Users will no doubt note that the disclaimer for this app is extensive, likely to curb liability issues that have plagued other applications of a medical nature. But aside from the fact that you may want to take the proffered advice with a grain of salt, this app actually provides a lot of useful data. And it doesn’t hurt that all the medical info was reviewed by Harvard Medical School for accuracy. So what kind of information can you find in this app designed for self-diagnosis? It starts simply enough by entering your symptoms, which you can do in a couple of ways.
When you select the “symptoms” function in the app you’ll be routed to a screen containing a drawing of the human body. You can select the gender and then rotate the body to choose the area from which symptoms are emanating, whether you are suffering from stomach pain, sinus pressure, or a bug bite on your leg, for example. From there you will get a listing of potential symptoms associated with the area so that you can narrow your search. Or you can simply skip the dummy and go straight to the symptom list to start perusing. Once you have finished making your selections you can be informed of possible conditions that fit the bill to see whether or not you need to go to the hospital. Keep in mind that this app is not a substitute for seeing an actual doctor, though. So if you’re not sure you might want to use the hotline function to call someone who can help you make a determination about how to proceed.

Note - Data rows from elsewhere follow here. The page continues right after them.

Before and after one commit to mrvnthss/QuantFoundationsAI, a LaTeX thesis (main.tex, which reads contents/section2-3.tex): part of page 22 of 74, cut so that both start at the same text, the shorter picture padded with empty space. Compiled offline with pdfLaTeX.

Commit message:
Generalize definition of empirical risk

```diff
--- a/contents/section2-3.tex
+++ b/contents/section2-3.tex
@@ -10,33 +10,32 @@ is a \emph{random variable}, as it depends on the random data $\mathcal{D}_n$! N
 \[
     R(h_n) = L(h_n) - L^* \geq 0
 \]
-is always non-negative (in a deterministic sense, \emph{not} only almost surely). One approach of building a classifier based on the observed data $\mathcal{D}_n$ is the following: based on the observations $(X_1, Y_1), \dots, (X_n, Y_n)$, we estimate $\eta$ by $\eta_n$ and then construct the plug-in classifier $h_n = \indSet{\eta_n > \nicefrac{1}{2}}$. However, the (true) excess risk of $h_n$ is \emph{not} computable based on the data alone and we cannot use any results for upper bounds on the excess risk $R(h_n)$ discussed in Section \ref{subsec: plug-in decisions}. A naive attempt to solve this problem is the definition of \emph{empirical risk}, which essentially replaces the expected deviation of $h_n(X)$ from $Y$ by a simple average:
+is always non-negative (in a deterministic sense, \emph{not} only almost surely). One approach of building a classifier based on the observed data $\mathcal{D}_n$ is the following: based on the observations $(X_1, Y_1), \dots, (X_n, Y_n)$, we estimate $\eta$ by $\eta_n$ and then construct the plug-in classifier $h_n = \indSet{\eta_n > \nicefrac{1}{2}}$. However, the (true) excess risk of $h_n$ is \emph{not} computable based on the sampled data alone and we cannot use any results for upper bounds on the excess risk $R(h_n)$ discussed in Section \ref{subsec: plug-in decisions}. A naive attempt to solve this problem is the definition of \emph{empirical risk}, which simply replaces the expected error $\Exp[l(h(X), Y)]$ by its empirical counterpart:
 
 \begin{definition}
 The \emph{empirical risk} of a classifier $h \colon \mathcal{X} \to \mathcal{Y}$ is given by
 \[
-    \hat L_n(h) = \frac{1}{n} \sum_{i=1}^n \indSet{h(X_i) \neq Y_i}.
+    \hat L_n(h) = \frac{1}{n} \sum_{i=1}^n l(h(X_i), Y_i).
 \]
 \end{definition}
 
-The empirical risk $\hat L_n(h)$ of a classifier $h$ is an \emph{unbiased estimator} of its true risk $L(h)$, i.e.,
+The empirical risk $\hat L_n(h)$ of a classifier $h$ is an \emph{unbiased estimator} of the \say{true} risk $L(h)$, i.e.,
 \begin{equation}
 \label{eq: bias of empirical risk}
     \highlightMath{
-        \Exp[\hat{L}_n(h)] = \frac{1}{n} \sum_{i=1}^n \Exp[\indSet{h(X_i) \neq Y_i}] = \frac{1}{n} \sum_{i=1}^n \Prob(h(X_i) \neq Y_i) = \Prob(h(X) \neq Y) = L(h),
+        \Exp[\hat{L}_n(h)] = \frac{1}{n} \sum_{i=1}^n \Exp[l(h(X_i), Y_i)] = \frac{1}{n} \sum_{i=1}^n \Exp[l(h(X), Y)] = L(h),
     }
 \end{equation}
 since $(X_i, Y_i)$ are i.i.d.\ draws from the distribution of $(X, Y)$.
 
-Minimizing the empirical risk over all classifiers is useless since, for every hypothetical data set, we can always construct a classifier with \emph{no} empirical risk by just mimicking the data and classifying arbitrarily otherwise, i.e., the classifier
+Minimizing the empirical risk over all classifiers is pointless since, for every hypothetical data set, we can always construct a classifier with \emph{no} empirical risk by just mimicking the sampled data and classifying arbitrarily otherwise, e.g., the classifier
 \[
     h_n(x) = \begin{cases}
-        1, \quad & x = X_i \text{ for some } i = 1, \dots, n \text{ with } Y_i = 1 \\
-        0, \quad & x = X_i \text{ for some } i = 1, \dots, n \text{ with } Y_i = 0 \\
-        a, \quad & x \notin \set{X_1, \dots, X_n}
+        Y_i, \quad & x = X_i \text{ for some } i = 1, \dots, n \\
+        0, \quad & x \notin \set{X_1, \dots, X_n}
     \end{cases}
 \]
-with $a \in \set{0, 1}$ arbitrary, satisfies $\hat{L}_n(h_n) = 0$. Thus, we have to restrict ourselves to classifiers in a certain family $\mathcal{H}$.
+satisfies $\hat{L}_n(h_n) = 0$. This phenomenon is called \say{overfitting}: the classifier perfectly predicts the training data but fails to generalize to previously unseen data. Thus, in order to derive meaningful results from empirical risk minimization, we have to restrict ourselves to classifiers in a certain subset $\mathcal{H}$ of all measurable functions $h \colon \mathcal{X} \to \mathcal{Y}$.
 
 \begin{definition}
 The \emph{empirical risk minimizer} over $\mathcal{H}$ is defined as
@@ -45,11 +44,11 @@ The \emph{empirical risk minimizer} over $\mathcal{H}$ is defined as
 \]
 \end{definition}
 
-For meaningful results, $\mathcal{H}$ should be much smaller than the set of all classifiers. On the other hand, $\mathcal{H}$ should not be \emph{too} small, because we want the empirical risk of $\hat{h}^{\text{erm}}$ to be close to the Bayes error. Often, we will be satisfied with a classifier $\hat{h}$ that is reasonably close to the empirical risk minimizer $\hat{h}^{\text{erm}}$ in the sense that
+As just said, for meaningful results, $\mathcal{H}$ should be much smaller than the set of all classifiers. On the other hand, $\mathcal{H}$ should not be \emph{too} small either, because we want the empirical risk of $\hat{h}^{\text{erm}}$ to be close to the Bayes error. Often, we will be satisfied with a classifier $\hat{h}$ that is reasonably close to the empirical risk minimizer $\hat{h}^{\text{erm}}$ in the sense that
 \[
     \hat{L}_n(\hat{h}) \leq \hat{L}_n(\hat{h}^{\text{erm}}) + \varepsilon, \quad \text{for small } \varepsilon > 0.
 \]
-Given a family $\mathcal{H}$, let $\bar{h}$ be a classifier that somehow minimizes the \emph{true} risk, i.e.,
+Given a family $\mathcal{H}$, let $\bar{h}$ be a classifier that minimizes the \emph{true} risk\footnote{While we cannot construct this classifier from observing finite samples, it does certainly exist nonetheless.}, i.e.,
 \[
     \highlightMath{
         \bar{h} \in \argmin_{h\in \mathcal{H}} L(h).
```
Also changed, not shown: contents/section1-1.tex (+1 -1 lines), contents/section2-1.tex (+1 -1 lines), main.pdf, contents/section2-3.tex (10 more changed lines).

That said, the app is designed to help you find the care you need when you’re ailing, which is why it will suggest treatments, doctors, and facilities in your area that could help you with your problem. And it provides useful information like average wait times, as well as allowing you to check in remotely at select emergency rooms when you’re on your way (potentially shortening your wait time). You can even enter health information like your insurance data, listings of your preferred healthcare providers, and appointments that you currently have scheduled. Whether you need to diagnose a bug bite, you can’t stop vomiting, or you’re scheduled to get a Stryker hip replacement, this free app for Apple devices can offer solutions that help you find the treatments and doctors you need and make and keep appointments. It’s like having a doctor in your pocket and then some.
Thanks to Evan Fischer for this guest post. He is a freelance writer and part-time student at California Lutheran University in Thousand Oaks, California.